Several banks announced good news last week, said Nancy Bush, an analyst at Prudential Securities. J.P. Morgan & Co., FleetBoston Financial Corp., and others said they expected strong first-quarter earnings driven by capital markets revenues.
Positive news about bank earnings last week combined with "very low stocks prices is like adding a match to gasoline," Ms. Bush said.
Joan Goodman, an analyst at the Pershing division of Donaldson, Lufkin & Jenrette, said interest rate jitters have been factored into the bank stocks.
It is not likely that the rally in bank stocks will be derailed, Ms. Goodman said. "We do not have any ominous crises on the horizon like troubles in Asia or Y2K, and we are close to reporting first-quarter earnings, which are expected to be strong."
Last week's rally petered out Friday, as investors took profits, and triple witching - when index options and futures expire - and a re-weighting of the Standard & Poor's index made the market more volatile than usual.
Still, some investors continued to buy. Shares of Boston-based State Street Corp. rose 56.25 cents, or 0.66%, to $86.375. Earlier last week, State Street said it expected to beat analysts' first-quarter earnings estimates because of new computer conversions and increased revenues from foreign exchange.

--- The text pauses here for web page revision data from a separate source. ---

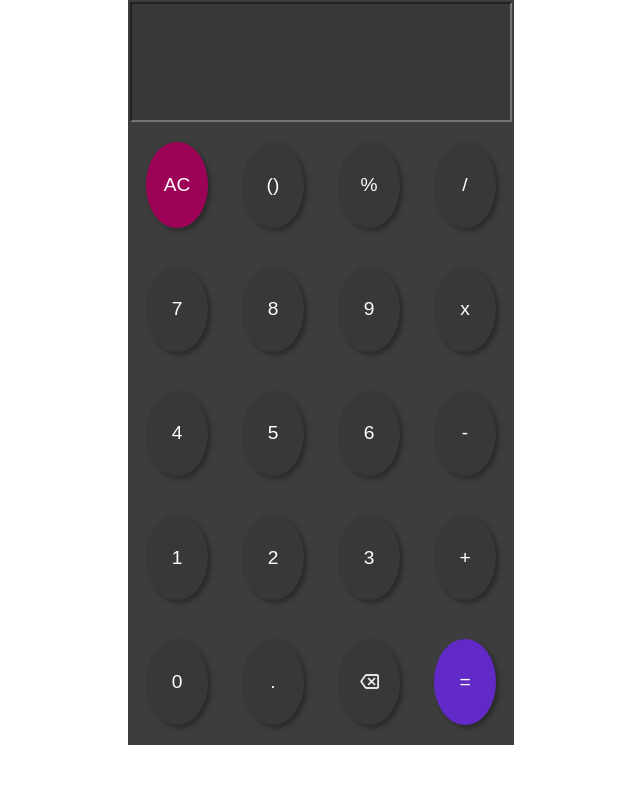
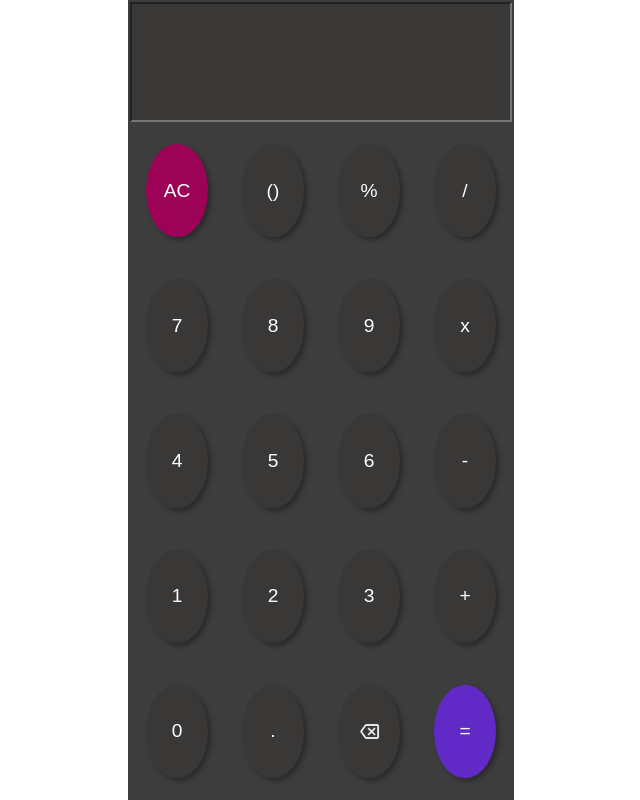
Before and after one commit to hugoopinheiro/calculadora, a plain HTML site: page index.html in a window 1280 px wide. Shown: the whole page, without its empty margins (319-959 px from the left). Drawn offline with nearby package versions, Linux system fonts and the light colour scheme.

Commit message:
testing css

```diff
--- a/style.css
+++ b/style.css
@@ -11,18 +11,13 @@ body{
     display: flex;
     align-items: center;
     justify-content: center;
-    background: rgb(255, 255, 255);
-    width: 100vw;
-    max-height: 745px;
+    margin: 0;
+    padding: 0;
 }
 table{
-    /* display: flex;
-    flex-direction: column;
-    align-items: center;
-    justify-content: center; */
     max-width: 386px;
     width: 100%;
-    height: 100%;
+    height: 100vh;
     background: #3d3d3d;
     text-align: center;
 }
@@ -36,6 +31,7 @@ input#results{
     font-size: 2.5em;
     background: #3a3737;
     color: #fff;
+    outline: none;
 }
 input[type="button"]{
     border: none;
```
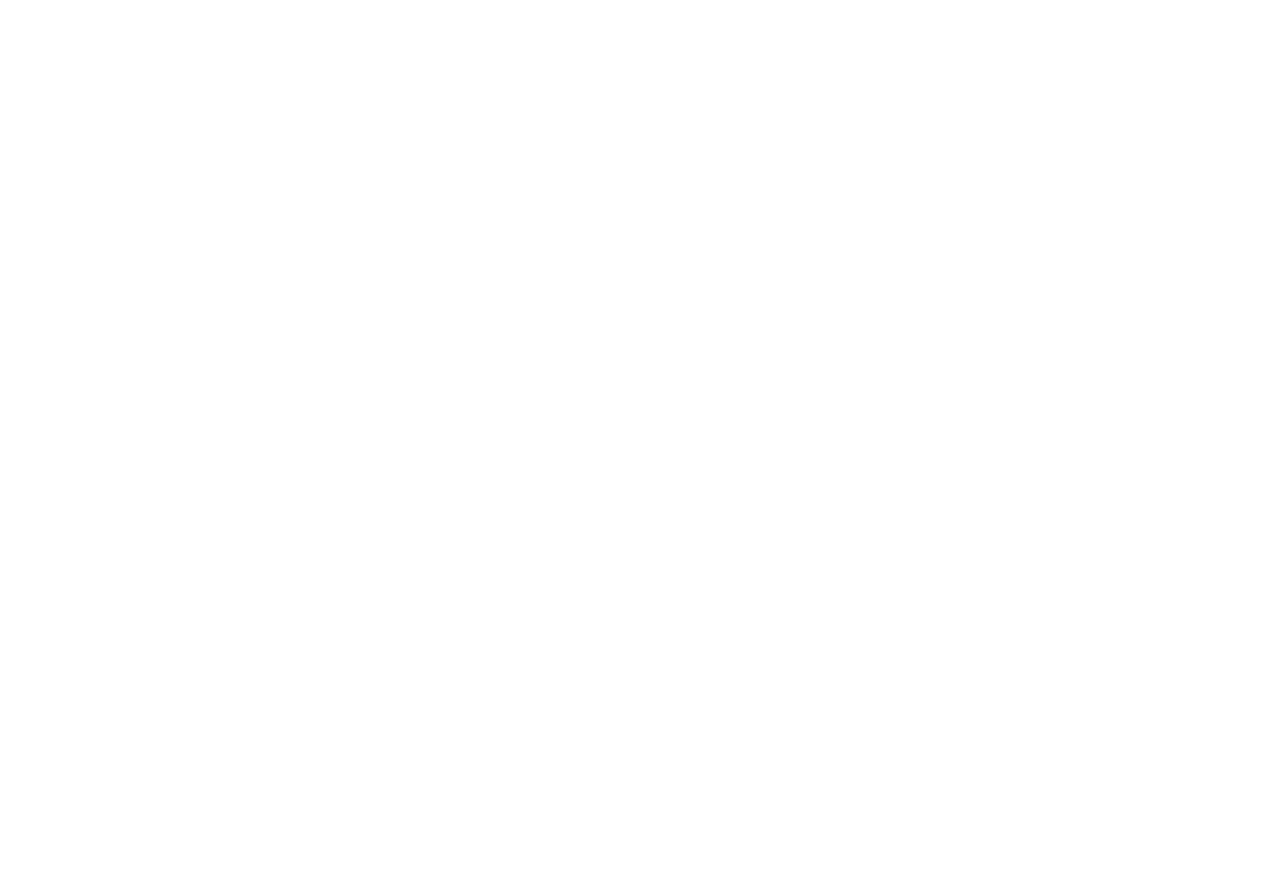
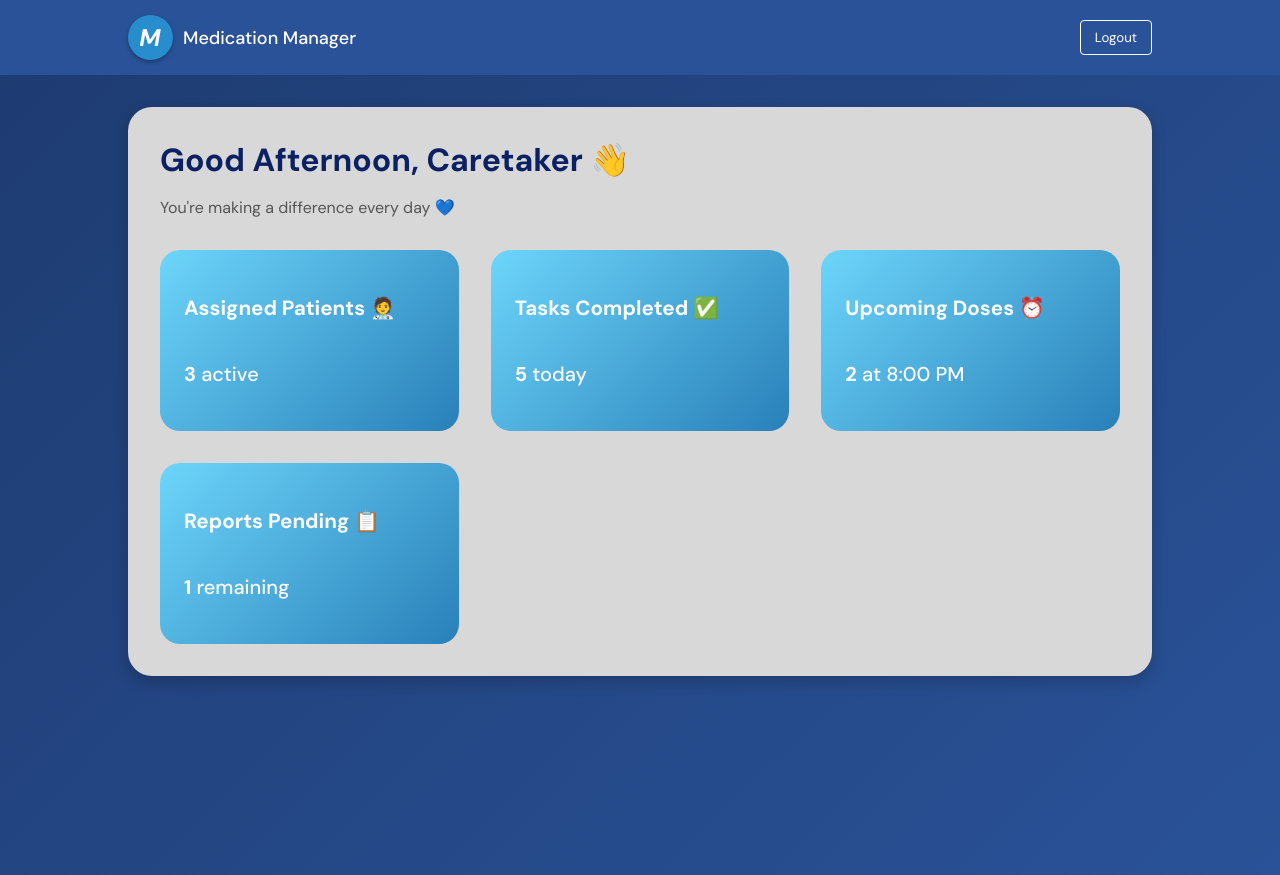
Before and after one commit to Jana1902/medication-manaegment, a React (Create React App) app: page /caretaker/1 in a window 1280 px wide. Before the commit this address had no page. Before the commit the page ends 800 px from the top, so only its background shows below. Built offline with nearby package versions, Linux system fonts and the light colour scheme; the HTML template or start-up script is replaced by a standard one.

Commit message:
Updated Login and created pages for Dashboards

```diff
--- a/src/App.js
+++ b/src/App.js
@@ -1,6 +1,8 @@
 import { Routes, Route } from "react-router-dom";
 import Login from "./pages/Login";
 import Register from "./pages/Register";
+import PatientDashboardPage from "./pages/PatientDashboardPage"
+import Caretaker from "./pages/Caretaker"
 import "./App.css";
 
 const App = () => {
@@ -8,6 +10,8 @@ const App = () => {
     <Routes>
       <Route path="/login" element={<Login />} />
       <Route path="/register" element={<Register />} />
+      <Route path="/patient/:path" element={<PatientDashboardPage />} />
+      <Route path="/caretaker/:path" element={<Caretaker />} />
     </Routes>
   );
 };
--- /dev/null
+++ b/src/components/Header/index.js
@@ -0,0 +1,25 @@
+import './style.css';
+
+const Header = () => {
+  const handleLogout = () => {
+    window.location.href = '/login';
+  };
+
+  return (
+    <header className="app-header">
+      <div className="header-content">
+        <div className="logo-title">
+          <div className="logo">
+            <span className="logo-text">M</span>
+          </div>
+          <h4 className="app-title">Medication Manager</h4>
+        </div>
+        <button className="logout-btn" onClick={handleLogout}>
+          Logout
+        </button>
+      </div>
+    </header>
+  );
+};
+
+export default Header;
--- /dev/null
+++ b/src/components/Header/style.css
@@ -0,0 +1,62 @@
+.app-header {
+  /* background-image: linear-gradient(to right, #4f77ee, #1e3c72, #28539d); */
+  background-color: #2a5298;
+  width: 100%;
+  padding: 10px 0;
+  color: white;
+  box-shadow: 0 2px 5px rgba(0, 0, 0, 0.1);
+}
+
+.header-content {
+  width: 80vw;
+  margin: 0 auto;
+  display: flex;
+  align-items: center;
+  justify-content: space-between;
+}
+
+.logo-title {
+  display: flex;
+  align-items: center;
+}
+
+.logo {
+  background-color: #278dcc;
+  width: 45px;
+  height: 45px;
+  border-radius: 50%;
+  display: flex;
+  align-items: center;
+  justify-content: center;
+  margin-right: 10px;
+  box-shadow: 0 2px 4px rgba(0, 0, 0, 0.3);
+}
+
+.logo-text {
+  font-size: 24px;
+  font-weight: bold;
+  font-style: italic;
+  letter-spacing: 1px;
+}
+
+.app-title {
+  margin: 0;
+  font-size: 18px;
+  font-weight: 500;
+}
+
+.logout-btn {
+  background-color: transparent;
+  color: white;
+  border: 1px solid white;
+  padding: 6px 14px;
+  border-radius: 4px;
+  width: fit-content;
+  cursor: pointer;
+  transition: background-color 0.2s ease;
+}
+
+.logout-btn:hover {
+  background-color: #c11b0f;
+  border-color: #b3b3b3;
+}
--- /dev/null
+++ b/src/components/PatientDashboard/index.js
@@ -0,0 +1,42 @@
+import "./style.css";
+
+const PatientDashboard = () => {
+ const getGreeting = () => {
+    const hour = new Date().getHours();
+    if (hour < 12) return "Good Morning";
+    if (hour < 18) return "Good Afternoon";
+    return "Good Evening";
+  };
+
+  return (
+    <div className="dashboard-container">
+      <div className="dashboard-card">
+        <div className="dashboard-header">
+          <h2>{getGreeting()}, User 👋</h2>
+          <p className="subtext">Stay on track. Your health matters 💊</p>
+        </div>
+
+        <div className="stats-grid">
+          <div className="stat-card large">
+            <h3>Streak 🔥</h3>
+            <p><strong>5</strong> days</p>
+          </div>
+          <div className="stat-card large">
+            <h3>Today’s Status ✅</h3>
+            <p><strong>2</strong> meds left</p>
+          </div>
+          <div className="stat-card large">
+            <h3>Next Dose ⏰</h3>
+            <p>At <strong>8:00 PM</strong></p>
+          </div>
+          <div className="stat-card large">
+            <h3>Refills Needed 🧾</h3>
+            <p><strong>1</strong> due</p>
+          </div>
+        </div>
+      </div>
+    </div>
+  );
+};
+
+export default PatientDashboard;
--- /dev/null
+++ b/src/components/PatientDashboard/style.css
@@ -0,0 +1,71 @@
+/* dashboard.css */
+
+.dashboard-container {
+  width: 100%;
+  padding: 2rem;
+  background: linear-gradient(135deg, #1e3c72, #2a5298);
+  min-height: 100vh;
+  box-sizing: border-box;
+  display: flex;
+  justify-content: center;
+  align-items: flex-start;
+}
+
+.dashboard-card {
+  width: 80vw;
+  background: #d8d8d8;
+  border-radius: 1.5rem;
+  padding: 2.0rem;
+  box-shadow: 0 6px 16px rgba(0, 0, 0, 0.2);
+  box-sizing: border-box;
+}
+
+.dashboard-header h2 {
+  font-size: 2rem;
+  margin-bottom: 0.25rem;
+  color: #0b2163;
+  margin-top: 0;
+}
+
+.subtext {
+  color: #555;
+  font-size: 1rem;
+  margin-bottom: 2rem;
+}
+
+.stats-grid {
+  display: grid;
+  grid-template-columns: repeat(auto-fit, minmax(220px, 1fr));
+  gap: 2rem;
+}
+
+.stat-card {
+  background: linear-gradient(135deg, #6dd5fa, #2980b9);
+  color: white;
+  border-radius: 1.25rem;
+  padding: 1.5rem;
+  transition: transform 0.3s ease, box-shadow 0.3s ease;
+  display: flex;
+  flex-direction: column;
+  justify-content: center;
+  min-height: 140px;
+}
+
+.stat-card.large {
+  font-size: 1.1rem;
+}
+
+.stat-card h4 {
+  margin-bottom: 0.5rem;
+  font-weight: 600;
+}
+
+.stat-card p {
+  font-size: 1.25rem;
+  font-weight: 500;
+}
+
+.stat-card:hover {
+  transform: translateY(-5px);
+  box-shadow: 0 10px 20px rgba(0, 0, 0, 0.25);
+}
--- /dev/null
+++ b/src/pages/Caretaker/index.js
@@ -0,0 +1,60 @@
+import Header from "../../components/Header";
+import "./style.css";
+
+const Caretaker = () => {
+  const getGreeting = () => {
+    const hour = new Date().getHours();
+    if (hour < 12) return "Good Morning";
+    if (hour < 18) return "Good Afternoon";
+    return "Good Evening";
+  };
+
+  const Dashboard = () => {
+    return (
+      <div className="dashboard-container">
+        <div className="dashboard-card">
+          <div className="dashboard-header">
+            <h2>{getGreeting()}, Caretaker 👋</h2>
+            <p className="subtext">You're making a difference every day 💙</p>
+          </div>
+
+          <div className="stats-grid">
+            <div className="stat-card large">
+              <h3>Assigned Patients 🧑‍⚕️</h3>
+              <p>
+                <strong>3</strong> active
+              </p>
+            </div>
+            <div className="stat-card large">
+              <h3>Tasks Completed ✅</h3>
+              <p>
+                <strong>5</strong> today
+              </p>
+            </div>
+            <div className="stat-card large">
+              <h3>Upcoming Doses ⏰</h3>
+              <p>
+                <strong>2</strong> at 8:00 PM
+              </p>
+            </div>
+            <div className="stat-card large">
+              <h3>Reports Pending 📋</h3>
+              <p>
+                <strong>1</strong> remaining
+              </p>
+            </div>
+          </div>
+        </div>
+      </div>
+    );
+  };
+
+  return (
+    <>
+      <Header />
+      <Dashboard />
+    </>
+  );
+};
+
+export default Caretaker;
--- /dev/null
+++ b/src/pages/Caretaker/style.css
@@ -0,0 +1,71 @@
+/* dashboard.css */
+
+.dashboard-container {
+  width: 100%;
+  padding: 2rem;
+  background: linear-gradient(135deg, #1e3c72, #2a5298);
+  min-height: 100vh;
+  box-sizing: border-box;
+  display: flex;
+  justify-content: center;
+  align-items: flex-start;
+}
+
+.dashboard-card {
+  width: 80vw;
+  background: #d8d8d8;
+  border-radius: 1.5rem;
+  padding: 2.0rem;
+  box-shadow: 0 6px 16px rgba(0, 0, 0, 0.2);
+  box-sizing: border-box;
+}
+
+.dashboard-header h2 {
+  font-size: 2rem;
+  margin-bottom: 0.25rem;
+  color: #0b2163;
+  margin-top: 0;
+}
+
+.subtext {
+  color: #555;
+  font-size: 1rem;
+  margin-bottom: 2rem;
+}
+
+.stats-grid {
+  display: grid;
+  grid-template-columns: repeat(auto-fit, minmax(220px, 1fr));
+  gap: 2rem;
+}
+
+.stat-card {
+  background: linear-gradient(135deg, #6dd5fa, #2980b9);
+  color: white;
+  border-radius: 1.25rem;
+  padding: 1.5rem;
+  transition: transform 0.3s ease, box-shadow 0.3s ease;
+  display: flex;
+  flex-direction: column;
+  justify-content: center;
+  min-height: 140px;
+}
+
+.stat-card.large {
+  font-size: 1.1rem;
+}
+
+.stat-card h4 {
+  margin-bottom: 0.5rem;
+  font-weight: 600;
+}
+
+.stat-card p {
+  font-size: 1.25rem;
+  font-weight: 500;
+}
+
+.stat-card:hover {
+  transform: translateY(-5px);
+  box-shadow: 0 10px 20px rgba(0, 0, 0, 0.25);
+}
--- /dev/null
+++ b/src/pages/PatientDashboardPage/index.js
@@ -0,0 +1,14 @@
+import Header from "../../components/Header";
+import PatientDashboard from "../../components/PatientDashboard";
+import "./style.css";
+
+const PatientDashboardPage = () => {
+  return (
+    <>
+      <Header />
+      <PatientDashboard />
+    </>
+  );
+};
+
+export default PatientDashboardPage;
```
Also changed, not shown: src/pages/Login/index.js (+90 -9 lines), src/components/MedicationForm/index.js (added), src/components/MedicationForm/style.css (added), src/pages/PatientDashboardPage/style.css (added).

Other high-fliers of the day included Chase Manhattan Corp, which also said that it would have a strong first quarter. Shares of Chase rose 87.5 cents, or 0.97% to $91, hitting yet another 52-week high.
However, some said interest rate jitters would resume their pressure on bank stocks' valuations.
The Federal Reserve is scheduled to meet Tuesday, and many on Wall Street expect another increase in short-term interest rates.
"Each time the Fed raises interest rates, the banks have proceeded to sell off, and investors recognize that the Fed is not finished," said Andrew Collins, an analyst at ING Barings. "So I expect to see a little bit of repositioning in the portfolios in light of the pell-mell in bank stocks that we saw last week."
Michael Mayo, an analyst at Credit Suisse First Boston, was even more skeptical of the sustained buoyancy of bank stocks.
The rally last week was cause primarily by "stocks that were oversold, rotation out of technology stock, and a rally in the bond market, which are factors that are somewhat unrelated to bank fundamentals," Mr. Mayo said. "Our view is unchanged. If you strip the capital markets revenues out of bank earnings, those earnings are under strain."